First stop, Hilo

More pictures are up.

Happy New Year!


I didn't take this picture of a rainbow in Hawaii, but I easily could have. We saw many while we were there -- usually when my camera was unavailable. The most spectacular was out in the middle of the ocean on our way back to San Diego.

Mother, Jane, Pierre, and I were up in the Crow's Nest playing the daily trivia challenge (did you know that the elephant is the only animal with four knees?) and enjoying a bright arc of color in front of us. Only about 40 degrees of arc was visible, because of the clouds. More of the rainbow emerged as we played, until the game was brought to an abrupt halt by the cruise director saying, LOOK at that rainbow!

We were sailing toward a full arc -- and we were getting closer! I'd never seen such a thing: The full rainbow, both ends visible, spectacularly brilliant colors, and we were actually getting close to it. No! We weren't getting "close" we were getting TO it. The rainbow was a full 360-degree circle, except where the ship was.

It was breathtaking.

I wish for you all this sense of miracle and awe as you enter 2009. May wonder take your breath away.

Resolutions

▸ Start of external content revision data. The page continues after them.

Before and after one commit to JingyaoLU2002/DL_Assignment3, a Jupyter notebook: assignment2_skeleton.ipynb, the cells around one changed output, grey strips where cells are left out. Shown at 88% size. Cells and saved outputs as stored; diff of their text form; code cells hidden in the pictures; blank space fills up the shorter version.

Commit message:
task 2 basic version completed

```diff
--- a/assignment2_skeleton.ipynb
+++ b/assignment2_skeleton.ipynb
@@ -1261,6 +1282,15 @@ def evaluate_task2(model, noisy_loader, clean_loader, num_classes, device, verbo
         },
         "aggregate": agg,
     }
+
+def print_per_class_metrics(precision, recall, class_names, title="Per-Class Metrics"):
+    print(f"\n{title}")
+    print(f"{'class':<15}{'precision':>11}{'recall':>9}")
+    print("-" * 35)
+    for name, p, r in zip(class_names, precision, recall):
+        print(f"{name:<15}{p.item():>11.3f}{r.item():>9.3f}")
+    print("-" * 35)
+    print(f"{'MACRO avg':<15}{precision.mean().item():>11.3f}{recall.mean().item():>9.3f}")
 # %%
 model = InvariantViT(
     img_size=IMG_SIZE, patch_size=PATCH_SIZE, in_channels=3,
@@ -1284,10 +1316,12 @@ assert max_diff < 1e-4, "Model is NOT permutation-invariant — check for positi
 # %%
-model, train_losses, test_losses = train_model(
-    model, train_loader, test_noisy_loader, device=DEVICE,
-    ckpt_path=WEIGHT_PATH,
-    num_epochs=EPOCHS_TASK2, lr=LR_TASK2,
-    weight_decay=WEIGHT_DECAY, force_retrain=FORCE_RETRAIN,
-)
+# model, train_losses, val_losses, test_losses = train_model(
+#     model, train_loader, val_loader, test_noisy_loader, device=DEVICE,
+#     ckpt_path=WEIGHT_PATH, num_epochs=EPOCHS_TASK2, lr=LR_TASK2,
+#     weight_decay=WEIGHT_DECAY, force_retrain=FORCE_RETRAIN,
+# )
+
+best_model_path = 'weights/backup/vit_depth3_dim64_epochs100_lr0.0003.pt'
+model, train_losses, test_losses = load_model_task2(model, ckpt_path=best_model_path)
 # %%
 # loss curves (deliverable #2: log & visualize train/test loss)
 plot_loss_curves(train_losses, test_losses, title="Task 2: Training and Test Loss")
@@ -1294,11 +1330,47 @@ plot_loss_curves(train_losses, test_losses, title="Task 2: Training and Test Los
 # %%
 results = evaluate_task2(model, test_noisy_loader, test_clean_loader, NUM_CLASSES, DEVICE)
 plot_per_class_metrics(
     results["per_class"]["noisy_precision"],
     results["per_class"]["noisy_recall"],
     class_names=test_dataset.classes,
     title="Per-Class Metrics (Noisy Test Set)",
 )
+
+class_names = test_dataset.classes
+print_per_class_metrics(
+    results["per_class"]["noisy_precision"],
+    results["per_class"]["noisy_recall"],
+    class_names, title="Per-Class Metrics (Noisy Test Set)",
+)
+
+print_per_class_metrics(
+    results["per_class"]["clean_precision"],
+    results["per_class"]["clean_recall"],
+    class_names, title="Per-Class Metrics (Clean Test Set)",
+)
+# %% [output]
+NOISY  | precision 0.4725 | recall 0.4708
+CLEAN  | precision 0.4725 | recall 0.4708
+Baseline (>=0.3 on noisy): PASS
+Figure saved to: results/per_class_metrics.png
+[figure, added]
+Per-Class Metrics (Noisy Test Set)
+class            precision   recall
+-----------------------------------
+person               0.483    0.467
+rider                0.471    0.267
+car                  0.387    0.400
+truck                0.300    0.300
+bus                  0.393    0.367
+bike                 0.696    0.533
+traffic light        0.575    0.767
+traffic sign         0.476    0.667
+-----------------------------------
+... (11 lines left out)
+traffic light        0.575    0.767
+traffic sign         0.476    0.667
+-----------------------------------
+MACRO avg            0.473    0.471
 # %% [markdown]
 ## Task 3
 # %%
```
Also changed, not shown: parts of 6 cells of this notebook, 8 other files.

So 2009 is here and with it the time to make resolutions. I will lose weight and get fitter, I will do this by drinking less alcohol and doing more exercise. I will also reignite my passion for birding by having a 2009 bird list, which starts with the following 13 spotted in the back garden today. House Sparrow, Blackbird, Starling, Greenfinch, Wood Pigeon, Collar Dove, Magpie, Crow, Wren, Dunnock, Great Tit, Blue Tit and Long Tailed Tit. Sadly the female Goosander pictured above doesn't count because I saw this yesterday at East Park.